Cross Cutting
Defining the Term "At Risk"
9 November 2006
Child Trends has published this Research-to-Results Brief which aims to define this term, used frequently, but with no consistent definition. This brief highlights some of the issues surrounding the concept. Who is at risk? What are they at risk of? What can the information on risk be used for? Is a quantitative measure of "at-risk" desired? And what about protective factors?

Sunday, November 05, 2006

This Week's News: Youth in Transition

Foundation's small-schools experiment has yet to yield big results
Seattle Times
5 November 2006
Most Washington schools awarded grants to help downsize into smaller units haven't carried through. But a few are coming close to achieving what the foundation first envisioned as a way to improve high-school education. The Gates Foundation says it thinks most of its grantees have made good progress, with more low-income students in challenging classes and on a college track.

High college costs sacrificing students' dreams, study finds
Chicago Tribune
30 October 2006
Sharp tuition increases are forcing more lower-income students to trade their dream college for less expensive universities or community colleges, or are keeping some out of school entirely, according to a study released on Monday.

Nearly 95,000 students homeless in state
Oroville Mercury-Register
31 October 2006
Thousands of California school children each year find themselves living in shelters, motels, cars, with family or friends, and even on the street because they don't have a permanent home. The state Senate Transportation and Housing Committee released its own report Monday with preliminary homeless figures from the 2005-06 school year. They found close to 95,000 school-aged children were homeless last year and two-thirds of them in elementary school.

Juvenile Justice
'Bad girl' statistics get worse

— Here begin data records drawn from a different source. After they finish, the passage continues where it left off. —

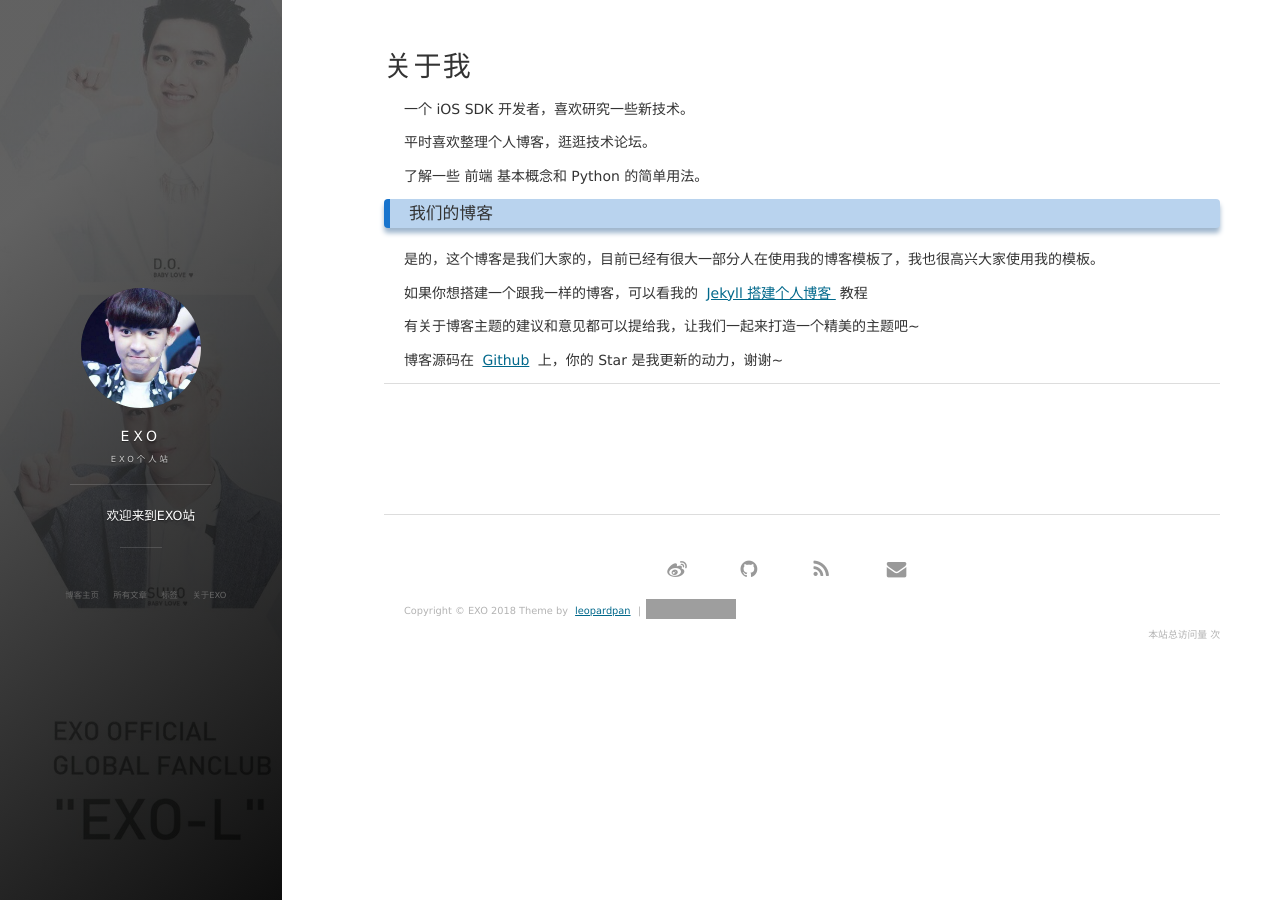
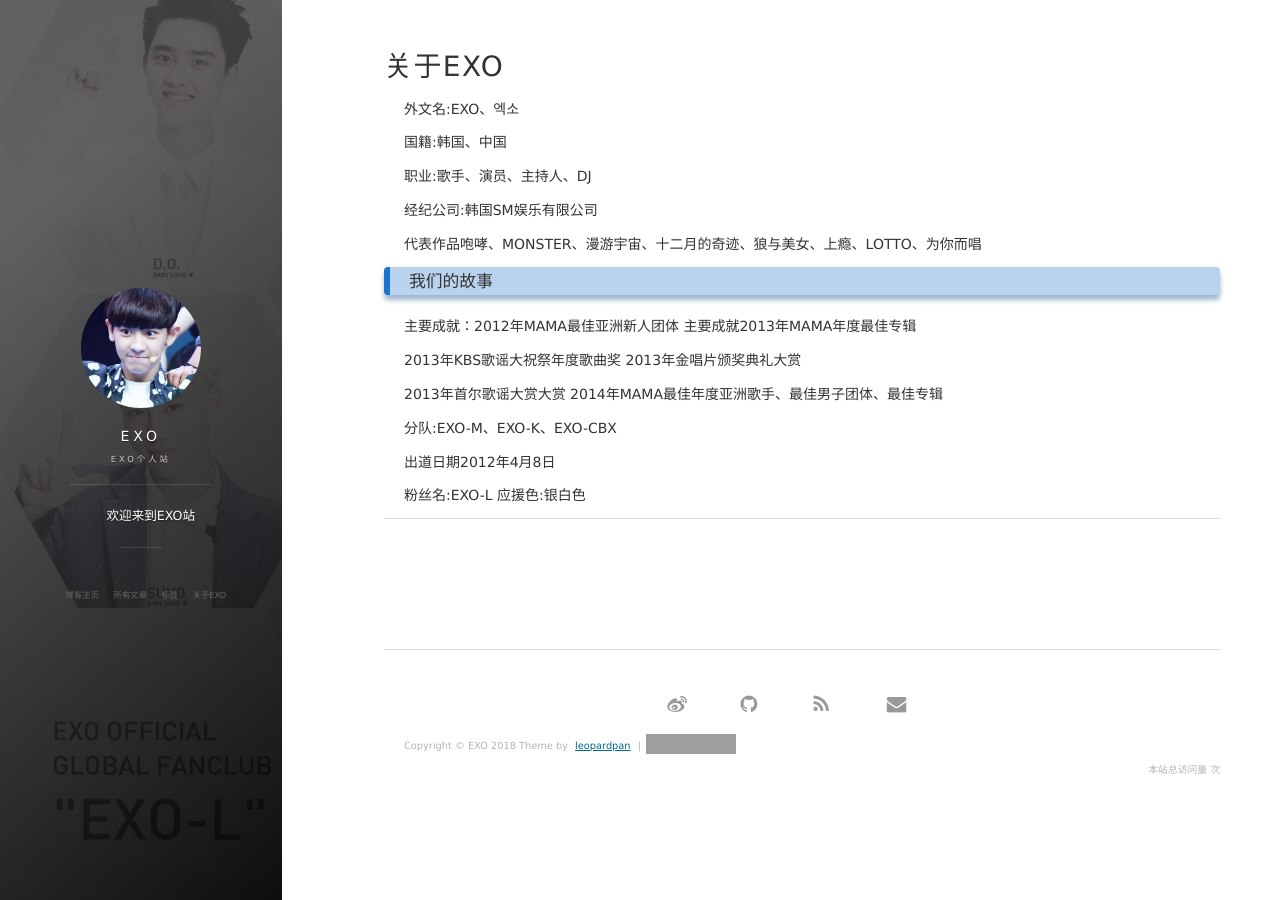
Before and after one commit to ChanYeol61/ChanYeol61.github.io, a Jekyll site: the page built from about.md, in a window 1280 px wide. Built offline with Jekyll 4.4.1, drawn with Linux system fonts in a browser that asks for light colours; nearby versions of some CDN libraries; comment, search, counter and statistics services are not loaded; grey boxes are pictures that could not be loaded.

Commit message:
Update about.md

```diff
--- a/about.md
+++ b/about.md
@@ -1,41 +1,33 @@
 ---
 layout: page
-title: 关于我
+title: 关于EXO
 ---
 
-一个 iOS SDK 开发者，喜欢研究一些新技术。
+外文名:EXO、엑소
 <p>
-平时喜欢整理个人博客，逛逛技术论坛。
+国籍:韩国、中国
 <p>
-了解一些 前端 基本概念和 Python 的简单用法。
+职业:歌手、演员、主持人、DJ
+<p>
+经纪公司:韩国SM娱乐有限公司
+<p>
+代表作品咆哮、MONSTER、漫游宇宙、十二月的奇迹、狼与美女、上瘾、LOTTO、为你而唱
+<p>
+
+<h3> 我们的故事 </h3>
 
 <p>
 
-<h3> 我们的博客 </h3>
-
+主要成就：2012年MAMA最佳亚洲新人团体 主要成就2013年MAMA年度最佳专辑
 <p>
-
-是的，这个博客是我们大家的，目前已经有很大一部分人在使用我的博客模板了，我也很高兴大家使用我的模板。
-
+2013年KBS歌谣大祝祭年度歌曲奖 2013年金唱片颁奖典礼大赏
 <p>
-
-如果你想搭建一个跟我一样的博客，可以看我的
-<a href="/2016/10/jekyll_tutorials1/"> Jekyll 搭建个人博客 </a>
-教程
-
+2013年首尔歌谣大赏大赏 2014年MAMA最佳年度亚洲歌手、最佳男子团体、最佳专辑
 <p>
-
-有关于博客主题的建议和意见都可以提给我，让我们一起来打造一个精美的主题吧~
-
+分队:EXO-M、EXO-K、EXO-CBX
 <p>
-
-博客源码在 <a target="_blank" href='https://github.com/leopardpan/leopardpan.github.io/'>Github</a> 上，你的 Star 是我更新的动力，谢谢~
-
+出道日期2012年4月8日
 <p>
-
+粉丝名:EXO-L  应援色:银白色
 <p>
-
-<p>
-
-
 {% include comments.html %}
```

Daily News
31 October 2006
More city schoolgirls are landing in juvenile detention now than a decade ago-while crime among boys is dropping, a new report reveals. Last year, 1,037 girls younger than 16 entered city detention facilities, up from 772 in 1992, according to the report by the Citizens' Committee for Children. Experts blame the spike among girls on many things, from increases in family violence and female aggression to violent images in the media.

Foster Care
Disabled foster kids to get special care
Miami Herald
2 November 2006
After a long wait, hundred of Florida foster children are supposed to received care for their developmental disabilities, but a Miami-Dade judge wants to know when. The long battle of 333 Florida foster child with special needs to obtain needed care from the state appears to be over, as state officials say they have found millions of dollars to help the kids.

Teen Court Days
Gotham Gazette
1 November 2006
More and more people agree that teens should have more of a voice in their own cases. A study last year by the Pew Commission on Children in Foster Care found that surprisingly few teens participated in court proceedings. It recommended that courts find ways to include teens in the decision-making on their own cases. At New York's Youth Summit, recently held at Fordham University, many teens in foster care explain why it has been difficult for them to do so.